DIRECTIONS FOR THIS TASK. What is needed here is an exact copy of every entry.

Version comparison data
▼▼▼

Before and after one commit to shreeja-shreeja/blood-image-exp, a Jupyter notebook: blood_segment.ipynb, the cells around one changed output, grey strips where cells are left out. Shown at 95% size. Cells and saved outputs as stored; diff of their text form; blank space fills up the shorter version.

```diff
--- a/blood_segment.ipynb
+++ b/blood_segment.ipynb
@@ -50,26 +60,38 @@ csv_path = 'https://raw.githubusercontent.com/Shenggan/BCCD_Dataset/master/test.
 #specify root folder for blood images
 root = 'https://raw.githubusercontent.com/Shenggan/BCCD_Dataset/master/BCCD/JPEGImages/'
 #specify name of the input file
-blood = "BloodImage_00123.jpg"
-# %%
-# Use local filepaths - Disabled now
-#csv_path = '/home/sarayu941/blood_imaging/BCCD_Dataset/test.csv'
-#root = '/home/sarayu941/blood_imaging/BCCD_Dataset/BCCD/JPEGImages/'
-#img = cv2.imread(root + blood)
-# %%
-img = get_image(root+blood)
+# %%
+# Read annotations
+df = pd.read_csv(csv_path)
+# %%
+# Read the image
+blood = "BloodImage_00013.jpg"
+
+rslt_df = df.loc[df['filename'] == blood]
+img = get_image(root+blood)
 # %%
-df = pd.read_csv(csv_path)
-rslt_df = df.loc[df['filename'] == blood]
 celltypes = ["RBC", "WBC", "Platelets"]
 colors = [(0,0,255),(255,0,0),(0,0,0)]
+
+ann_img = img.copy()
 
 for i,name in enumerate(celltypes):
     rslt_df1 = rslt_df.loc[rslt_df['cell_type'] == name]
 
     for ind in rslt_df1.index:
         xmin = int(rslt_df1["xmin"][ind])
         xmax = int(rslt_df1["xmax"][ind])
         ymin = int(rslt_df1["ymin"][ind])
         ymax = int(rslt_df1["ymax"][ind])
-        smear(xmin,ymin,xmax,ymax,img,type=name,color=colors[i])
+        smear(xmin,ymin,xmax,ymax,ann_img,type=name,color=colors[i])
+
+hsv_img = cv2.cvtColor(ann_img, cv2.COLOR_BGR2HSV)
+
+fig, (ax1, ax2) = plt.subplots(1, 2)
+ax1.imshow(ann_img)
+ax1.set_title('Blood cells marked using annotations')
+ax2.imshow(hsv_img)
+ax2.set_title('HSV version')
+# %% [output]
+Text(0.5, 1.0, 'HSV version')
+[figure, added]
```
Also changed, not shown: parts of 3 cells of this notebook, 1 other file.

▲▲▲

ANSWER.
Before and after one commit to shreeja-shreeja/blood-image-exp, a Jupyter notebook: blood_segment.ipynb, the cells around one changed output, grey strips where cells are left out. Shown at 95% size. Cells and saved outputs as stored; diff of their text form; blank space fills up the shorter version.

```diff
--- a/blood_segment.ipynb
+++ b/blood_segment.ipynb
@@ -50,26 +60,38 @@ csv_path = 'https://raw.githubusercontent.com/Shenggan/BCCD_Dataset/master/test.
 #specify root folder for blood images
 root = 'https://raw.githubusercontent.com/Shenggan/BCCD_Dataset/master/BCCD/JPEGImages/'
 #specify name of the input file
-blood = "BloodImage_00123.jpg"
-# %%
-# Use local filepaths - Disabled now
-#csv_path = '/home/sarayu941/blood_imaging/BCCD_Dataset/test.csv'
-#root = '/home/sarayu941/blood_imaging/BCCD_Dataset/BCCD/JPEGImages/'
-#img = cv2.imread(root + blood)
-# %%
-img = get_image(root+blood)
+# %%
+# Read annotations
+df = pd.read_csv(csv_path)
+# %%
+# Read the image
+blood = "BloodImage_00013.jpg"
+
+rslt_df = df.loc[df['filename'] == blood]
+img = get_image(root+blood)
 # %%
-df = pd.read_csv(csv_path)
-rslt_df = df.loc[df['filename'] == blood]
 celltypes = ["RBC", "WBC", "Platelets"]
 colors = [(0,0,255),(255,0,0),(0,0,0)]
+
+ann_img = img.copy()
 
 for i,name in enumerate(celltypes):
     rslt_df1 = rslt_df.loc[rslt_df['cell_type'] == name]
 
     for ind in rslt_df1.index:
         xmin = int(rslt_df1["xmin"][ind])
         xmax = int(rslt_df1["xmax"][ind])
         ymin = int(rslt_df1["ymin"][ind])
         ymax = int(rslt_df1["ymax"][ind])
-        smear(xmin,ymin,xmax,ymax,img,type=name,color=colors[i])
+        smear(xmin,ymin,xmax,ymax,ann_img,type=name,color=colors[i])
+
+hsv_img = cv2.cvtColor(ann_img, cv2.COLOR_BGR2HSV)
+
+fig, (ax1, ax2) = plt.subplots(1, 2)
+ax1.imshow(ann_img)
+ax1.set_title('Blood cells marked using annotations')
+ax2.imshow(hsv_img)
+ax2.set_title('HSV version')
+# %% [output]
+Text(0.5, 1.0, 'HSV version')
+[figure, added]
```
Also changed, not shown: parts of 3 cells of this notebook, 1 other file.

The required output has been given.